_Task details_:
In the data, find each line where the word "item" appears and list that line.

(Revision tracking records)
--------

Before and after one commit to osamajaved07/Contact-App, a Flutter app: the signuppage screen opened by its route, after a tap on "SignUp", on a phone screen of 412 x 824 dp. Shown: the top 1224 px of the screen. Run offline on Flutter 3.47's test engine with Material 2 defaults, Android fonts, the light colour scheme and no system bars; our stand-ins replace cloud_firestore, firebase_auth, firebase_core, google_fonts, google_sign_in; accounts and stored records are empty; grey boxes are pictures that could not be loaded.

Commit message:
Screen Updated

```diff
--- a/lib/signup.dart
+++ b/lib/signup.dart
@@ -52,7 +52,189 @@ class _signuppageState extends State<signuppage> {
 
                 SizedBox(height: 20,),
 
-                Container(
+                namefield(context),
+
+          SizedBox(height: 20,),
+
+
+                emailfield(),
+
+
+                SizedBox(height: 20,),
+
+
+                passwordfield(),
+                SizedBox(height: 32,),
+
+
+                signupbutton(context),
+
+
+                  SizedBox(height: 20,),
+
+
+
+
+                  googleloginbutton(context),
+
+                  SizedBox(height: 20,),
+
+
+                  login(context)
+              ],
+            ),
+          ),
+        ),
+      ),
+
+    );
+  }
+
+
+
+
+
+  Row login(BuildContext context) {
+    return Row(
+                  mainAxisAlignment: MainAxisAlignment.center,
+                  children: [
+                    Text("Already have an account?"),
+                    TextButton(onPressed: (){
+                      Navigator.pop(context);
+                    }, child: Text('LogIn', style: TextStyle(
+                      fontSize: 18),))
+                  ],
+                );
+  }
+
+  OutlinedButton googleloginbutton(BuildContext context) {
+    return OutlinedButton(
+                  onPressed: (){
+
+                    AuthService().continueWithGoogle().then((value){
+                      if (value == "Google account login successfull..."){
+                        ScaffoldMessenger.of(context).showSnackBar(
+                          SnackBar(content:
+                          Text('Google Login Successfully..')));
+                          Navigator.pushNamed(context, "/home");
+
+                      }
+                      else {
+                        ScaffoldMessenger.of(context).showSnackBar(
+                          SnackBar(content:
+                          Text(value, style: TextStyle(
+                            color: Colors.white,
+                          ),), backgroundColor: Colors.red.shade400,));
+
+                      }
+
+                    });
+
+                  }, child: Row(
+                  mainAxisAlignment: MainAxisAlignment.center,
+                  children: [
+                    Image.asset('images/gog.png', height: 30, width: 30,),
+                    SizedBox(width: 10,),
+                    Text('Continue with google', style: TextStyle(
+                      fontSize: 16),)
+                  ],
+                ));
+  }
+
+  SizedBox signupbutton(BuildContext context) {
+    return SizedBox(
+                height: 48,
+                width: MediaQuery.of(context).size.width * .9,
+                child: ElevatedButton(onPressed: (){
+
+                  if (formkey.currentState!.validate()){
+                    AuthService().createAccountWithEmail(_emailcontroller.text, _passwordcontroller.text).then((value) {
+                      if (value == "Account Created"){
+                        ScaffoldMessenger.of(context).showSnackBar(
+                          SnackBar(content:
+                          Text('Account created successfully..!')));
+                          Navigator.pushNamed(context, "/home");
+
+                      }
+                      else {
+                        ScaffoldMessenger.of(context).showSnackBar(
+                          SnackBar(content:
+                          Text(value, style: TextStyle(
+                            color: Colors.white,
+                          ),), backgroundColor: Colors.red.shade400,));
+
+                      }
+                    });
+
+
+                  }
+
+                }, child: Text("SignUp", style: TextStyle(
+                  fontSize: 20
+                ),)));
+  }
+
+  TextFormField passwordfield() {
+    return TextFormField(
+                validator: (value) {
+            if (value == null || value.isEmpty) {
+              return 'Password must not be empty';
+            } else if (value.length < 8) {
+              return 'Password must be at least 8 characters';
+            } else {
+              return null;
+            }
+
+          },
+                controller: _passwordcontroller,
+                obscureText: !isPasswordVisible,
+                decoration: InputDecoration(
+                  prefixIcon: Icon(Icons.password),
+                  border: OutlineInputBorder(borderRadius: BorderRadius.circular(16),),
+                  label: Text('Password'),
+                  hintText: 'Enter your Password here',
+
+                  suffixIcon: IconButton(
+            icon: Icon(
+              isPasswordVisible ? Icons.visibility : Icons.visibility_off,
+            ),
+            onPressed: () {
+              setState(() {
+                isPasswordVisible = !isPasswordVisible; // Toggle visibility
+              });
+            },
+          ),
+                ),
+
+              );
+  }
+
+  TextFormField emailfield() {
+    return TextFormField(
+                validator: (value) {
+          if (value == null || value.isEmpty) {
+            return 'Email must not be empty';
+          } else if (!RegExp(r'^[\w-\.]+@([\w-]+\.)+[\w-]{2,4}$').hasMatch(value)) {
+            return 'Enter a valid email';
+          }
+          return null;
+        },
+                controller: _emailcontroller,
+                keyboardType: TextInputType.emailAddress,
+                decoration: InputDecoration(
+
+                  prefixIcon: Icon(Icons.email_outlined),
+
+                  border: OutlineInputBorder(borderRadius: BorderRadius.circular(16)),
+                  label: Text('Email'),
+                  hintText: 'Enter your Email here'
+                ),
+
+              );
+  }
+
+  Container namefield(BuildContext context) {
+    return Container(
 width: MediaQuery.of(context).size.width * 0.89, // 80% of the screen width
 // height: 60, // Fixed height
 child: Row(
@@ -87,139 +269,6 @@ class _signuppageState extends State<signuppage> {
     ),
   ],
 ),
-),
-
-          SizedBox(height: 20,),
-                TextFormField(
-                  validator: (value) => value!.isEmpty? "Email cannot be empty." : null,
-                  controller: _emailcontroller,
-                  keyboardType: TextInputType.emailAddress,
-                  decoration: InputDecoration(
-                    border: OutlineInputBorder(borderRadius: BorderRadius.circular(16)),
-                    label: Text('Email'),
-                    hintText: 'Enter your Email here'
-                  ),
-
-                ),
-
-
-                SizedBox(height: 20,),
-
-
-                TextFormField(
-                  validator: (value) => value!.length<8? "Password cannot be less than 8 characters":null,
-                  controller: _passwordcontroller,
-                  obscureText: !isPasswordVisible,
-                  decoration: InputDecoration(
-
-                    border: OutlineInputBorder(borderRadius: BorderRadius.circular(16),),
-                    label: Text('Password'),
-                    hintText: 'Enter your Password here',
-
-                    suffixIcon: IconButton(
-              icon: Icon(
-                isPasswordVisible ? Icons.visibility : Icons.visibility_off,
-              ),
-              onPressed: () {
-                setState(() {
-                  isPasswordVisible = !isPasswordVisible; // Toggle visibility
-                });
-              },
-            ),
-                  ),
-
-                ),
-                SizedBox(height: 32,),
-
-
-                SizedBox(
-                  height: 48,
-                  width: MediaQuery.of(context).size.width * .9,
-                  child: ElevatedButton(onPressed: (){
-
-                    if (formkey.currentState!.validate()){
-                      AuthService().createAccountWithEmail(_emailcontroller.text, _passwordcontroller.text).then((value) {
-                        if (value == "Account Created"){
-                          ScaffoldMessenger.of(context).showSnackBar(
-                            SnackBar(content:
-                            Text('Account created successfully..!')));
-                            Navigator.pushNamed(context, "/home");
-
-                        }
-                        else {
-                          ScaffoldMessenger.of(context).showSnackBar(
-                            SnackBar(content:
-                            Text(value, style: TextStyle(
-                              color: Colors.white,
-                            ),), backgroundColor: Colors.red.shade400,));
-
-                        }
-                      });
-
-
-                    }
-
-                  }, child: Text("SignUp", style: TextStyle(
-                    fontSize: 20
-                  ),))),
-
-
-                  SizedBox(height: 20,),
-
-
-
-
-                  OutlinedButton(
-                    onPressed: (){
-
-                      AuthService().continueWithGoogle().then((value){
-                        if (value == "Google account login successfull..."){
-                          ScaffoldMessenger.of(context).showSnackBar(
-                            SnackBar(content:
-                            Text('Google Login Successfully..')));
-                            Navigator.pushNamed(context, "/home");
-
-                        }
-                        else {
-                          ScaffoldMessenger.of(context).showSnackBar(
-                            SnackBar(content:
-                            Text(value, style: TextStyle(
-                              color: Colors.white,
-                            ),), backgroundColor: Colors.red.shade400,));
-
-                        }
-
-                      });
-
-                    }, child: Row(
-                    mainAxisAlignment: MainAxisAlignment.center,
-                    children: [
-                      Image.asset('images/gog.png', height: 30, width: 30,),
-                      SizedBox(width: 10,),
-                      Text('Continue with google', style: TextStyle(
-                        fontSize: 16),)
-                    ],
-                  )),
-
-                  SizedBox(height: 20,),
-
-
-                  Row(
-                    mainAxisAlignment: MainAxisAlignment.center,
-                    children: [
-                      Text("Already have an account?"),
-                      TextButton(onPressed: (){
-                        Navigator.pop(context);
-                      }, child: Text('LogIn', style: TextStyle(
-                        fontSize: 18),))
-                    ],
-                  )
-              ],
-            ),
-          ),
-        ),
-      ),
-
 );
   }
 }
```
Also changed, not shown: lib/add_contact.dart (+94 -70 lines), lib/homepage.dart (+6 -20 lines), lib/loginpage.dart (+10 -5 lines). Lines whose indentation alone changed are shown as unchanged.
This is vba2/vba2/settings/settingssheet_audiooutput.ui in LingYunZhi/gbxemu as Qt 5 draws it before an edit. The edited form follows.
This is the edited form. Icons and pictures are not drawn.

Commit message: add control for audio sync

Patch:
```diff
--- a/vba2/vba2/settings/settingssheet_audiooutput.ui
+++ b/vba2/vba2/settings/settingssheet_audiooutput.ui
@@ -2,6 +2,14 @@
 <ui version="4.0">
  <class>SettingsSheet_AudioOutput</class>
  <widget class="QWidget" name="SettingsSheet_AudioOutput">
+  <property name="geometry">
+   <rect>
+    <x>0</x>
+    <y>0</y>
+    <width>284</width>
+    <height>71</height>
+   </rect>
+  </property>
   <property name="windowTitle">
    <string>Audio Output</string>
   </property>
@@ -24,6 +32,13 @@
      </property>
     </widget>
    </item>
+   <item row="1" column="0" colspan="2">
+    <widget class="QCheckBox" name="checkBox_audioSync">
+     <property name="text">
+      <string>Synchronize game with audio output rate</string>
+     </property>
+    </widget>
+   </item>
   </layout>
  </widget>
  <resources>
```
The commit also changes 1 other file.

--------

_Output below_:
    </item>
+   <item row="1" column="0" colspan="2">
+   </item>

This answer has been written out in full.